General literature concerning theology of mission, theology of religions and other historical and theological issues raised in the correspondence has also been studied.



































[1] Hereafter the Church Missionary Society is usually designated as ‘CMS’. In the past this acronym has been written as ‘C.M.S.’ and has often been prefaced with the definite article ‘the’. In 1995 the word ‘Missionary’ was changed to ‘Mission’ and it became the Church Mission Society.
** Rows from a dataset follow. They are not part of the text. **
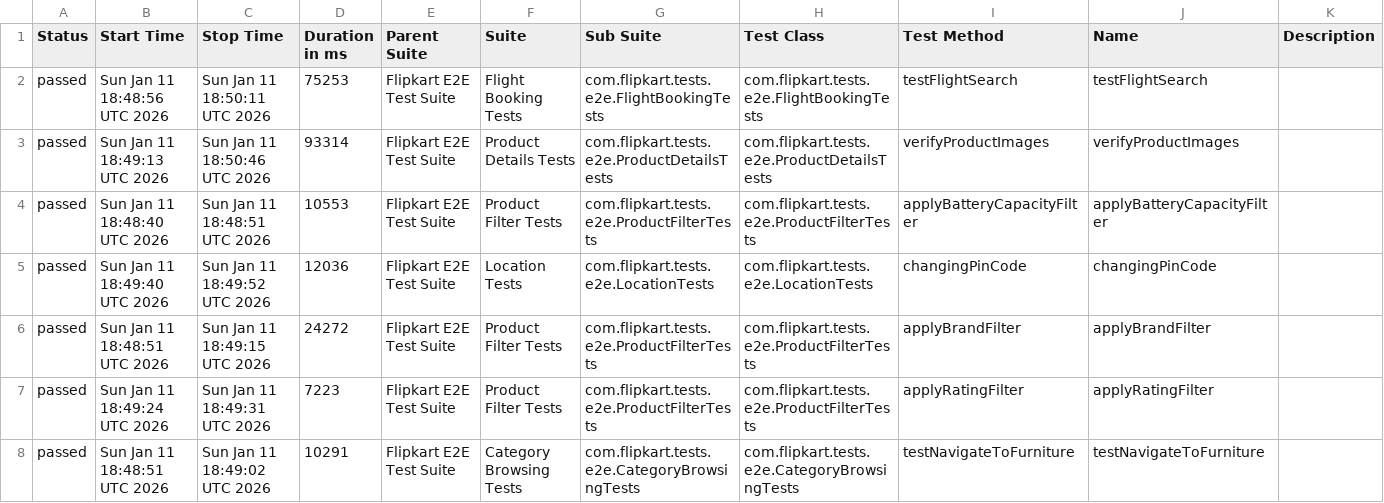
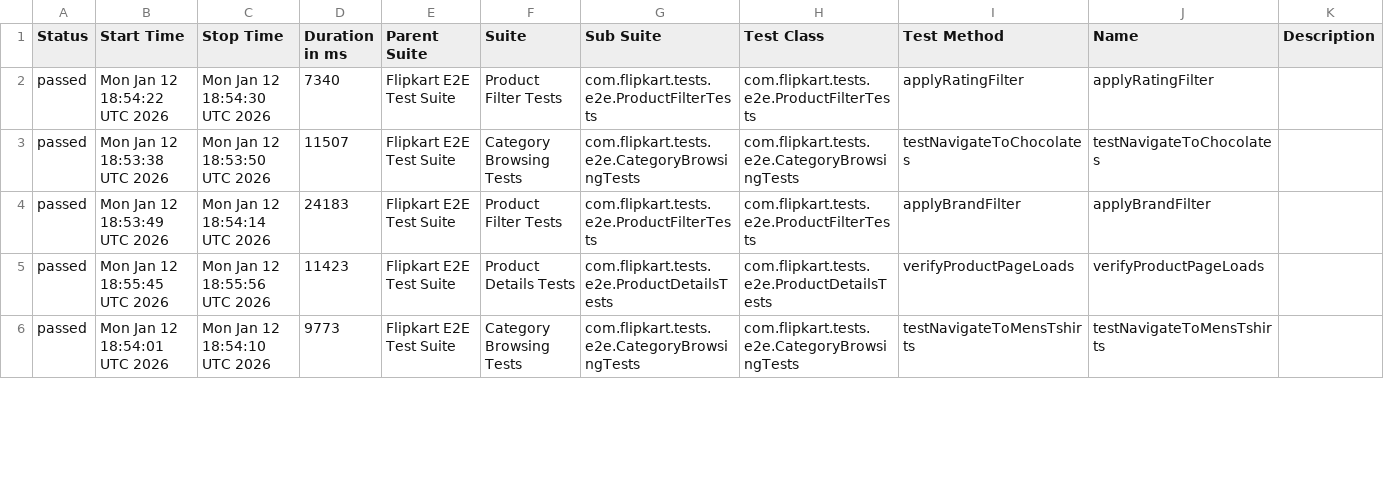
Before and after one commit to Shreyans1999/FlipkartTesting, a CSV file: data/suites.csv, drawn as a sheet; only a part is shown; the diff covers the shown part only.

```diff
--- a/data/suites.csv
+++ b/data/suites.csv
@@ -1,8 +1,6 @@
 "Status","Start Time","Stop Time","Duration in ms","Parent Suite","Suite","Sub Suite","Test Class","Test Method","Name","Description"
-"passed","Sun Jan 11 18:48:56 UTC 2026","Sun Jan 11 18:50:11 UTC 2026","75253","Flipkart E2E Test Suite","Flight Booking Tests","com.flipkart.tests.e2e.FlightBookingTests","com.flipkart.tests.e2e.FlightBookingTests","testFlightSearch","testFlightSearch",""
-"passed","Sun Jan 11 18:49:13 UTC 2026","Sun Jan 11 18:50:46 UTC 2026","93314","Flipkart E2E Test Suite","Product Details Tests","com.flipkart.tests.e2e.ProductDetailsTests","com.flipkart.tests.e2e.ProductDetailsTests","verifyProductImages","verifyProductImages",""
-"passed","Sun Jan 11 18:48:40 UTC 2026","Sun Jan 11 18:48:51 UTC 2026","10553","Flipkart E2E Test Suite","Product Filter Tests","com.flipkart.tests.e2e.ProductFilterTests","com.flipkart.tests.e2e.ProductFilterTests","applyBatteryCapacityFilter","applyBatteryCapacityFilter",""
-"passed","Sun Jan 11 18:49:40 UTC 2026","Sun Jan 11 18:49:52 UTC 2026","12036","Flipkart E2E Test Suite","Location Tests","com.flipkart.tests.e2e.LocationTests","com.flipkart.tests.e2e.LocationTests","changingPinCode","changingPinCode",""
-"passed","Sun Jan 11 18:48:51 UTC 2026","Sun Jan 11 18:49:15 UTC 2026","24272","Flipkart E2E Test Suite","Product Filter Tests","com.flipkart.tests.e2e.ProductFilterTests","com.flipkart.tests.e2e.ProductFilterTests","applyBrandFilter","applyBrandFilter",""
-"passed","Sun Jan 11 18:49:24 UTC 2026","Sun Jan 11 18:49:31 UTC 2026","7223","Flipkart E2E Test Suite","Product Filter Tests","com.flipkart.tests.e2e.ProductFilterTests","com.flipkart.tests.e2e.ProductFilterTests","applyRatingFilter","applyRatingFilter",""
-"passed","Sun Jan 11 18:48:51 UTC 2026","Sun Jan 11 18:49:02 UTC 2026","10291","Flipkart E2E Test Suite","Category Browsing Tests","com.flipkart.tests.e2e.CategoryBrowsingTests","com.flipkart.tests.e2e.CategoryBrowsingTests","testNavigateToFurniture","testNavigateToFurniture",""
+"passed","Mon Jan 12 18:54:22 UTC 2026","Mon Jan 12 18:54:30 UTC 2026","7340","Flipkart E2E Test Suite","Product Filter Tests","com.flipkart.tests.e2e.ProductFilterTests","com.flipkart.tests.e2e.ProductFilterTests","applyRatingFilter","applyRatingFilter",""
+"passed","Mon Jan 12 18:53:38 UTC 2026","Mon Jan 12 18:53:50 UTC 2026","11507","Flipkart E2E Test Suite","Category Browsing Tests","com.flipkart.tests.e2e.CategoryBrowsingTests","com.flipkart.tests.e2e.CategoryBrowsingTests","testNavigateToChocolates","testNavigateToChocolates",""
+"passed","Mon Jan 12 18:53:49 UTC 2026","Mon Jan 12 18:54:14 UTC 2026","24183","Flipkart E2E Test Suite","Product Filter Tests","com.flipkart.tests.e2e.ProductFilterTests","com.flipkart.tests.e2e.ProductFilterTests","applyBrandFilter","applyBrandFilter",""
+"passed","Mon Jan 12 18:55:45 UTC 2026","Mon Jan 12 18:55:56 UTC 2026","11423","Flipkart E2E Test Suite","Product Details Tests","com.flipkart.tests.e2e.ProductDetailsTests","com.flipkart.tests.e2e.ProductDetailsTests","verifyProductPageLoads","verifyProductPageLoads",""
+"passed","Mon Jan 12 18:54:01 UTC 2026","Mon Jan 12 18:54:10 UTC 2026","9773","Flipkart E2E Test Suite","Category Browsing Tests","com.flipkart.tests.e2e.CategoryBrowsingTests","com.flipkart.tests.e2e.CategoryBrowsingTests","testNavigateToMensTshirts","testNavigateToMensTshirts",""
```
Also changed, not shown: 2 added rows and 59 edited cells elsewhere in this file, 46 other files.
For a critical  assessment of CMS see Kevin Ward and Brian Stanley (eds), The Church Mission Society and World Christianity, 1799-1999 (London: Curzon Press and Grand Rapids: Eerdmans, 2000).

[2] See Edward Carpenter, Archbishop Fisher: His Life and Times (Norwich: Canterbury Press, 1991) and Letter 353,  July 22 1972.

[3] ‘Benares’ is the usual spelling: it may also be spelt ‘Banaras’ or ‘Benaras’.

[4] Warren wrote his letters by hand and Hooker typed his.

[5] See section 1.4. in the introduction to the Selected Letters for the criteria for selection.

[6] See Letter 9 for Warren’s challenge to Hooker to read books on Paul as well as on John and Hooker’s letter of 9 October 1971 which criticised Warren on universalism.

[7] See chapter 3, notes 81 and 98.

[8] See F. W. Dillistone, Into All The World: A Biography of Max Warren (London: Hodder and Stoughton, 1980), Appendix 1 pp. 237-238. The Travel Diaries referred to particularly in this study are ‘South Africa, Kenya, Uganda 1965’, ‘India 1967’ and ‘Holland 1969’, (CMS/Unofficial/Warren).

[9] Some of these marginal notes are used below in chapter 3.

[10] Pieter G. C. Meiring ‘Max Warren as Sendingwetenskapliche’, D.D thesis (Pretoria, 1968). Ossi Haaramäki, The Missionary Ecclesiology of Max Warren: A Systematic Research on the Warren Production of 1942-1963 (Helsinki: The Finnish Society for Missiology and Ecumenics, 1982). I am very grateful to Meiring and Haaramäki for gifts of their theses and for discussions of them in South Africa in 1995 and at the IAMS conference in 1996. Francis Furey ‘The Theology of Mission in the Writings of Max Warren’, L.S.T thesis (Louvain, 1974). I have studied Warren’s copy of this, which is now in the Henry Martyn Centre.

[11] Letter 464, 6 December 1974.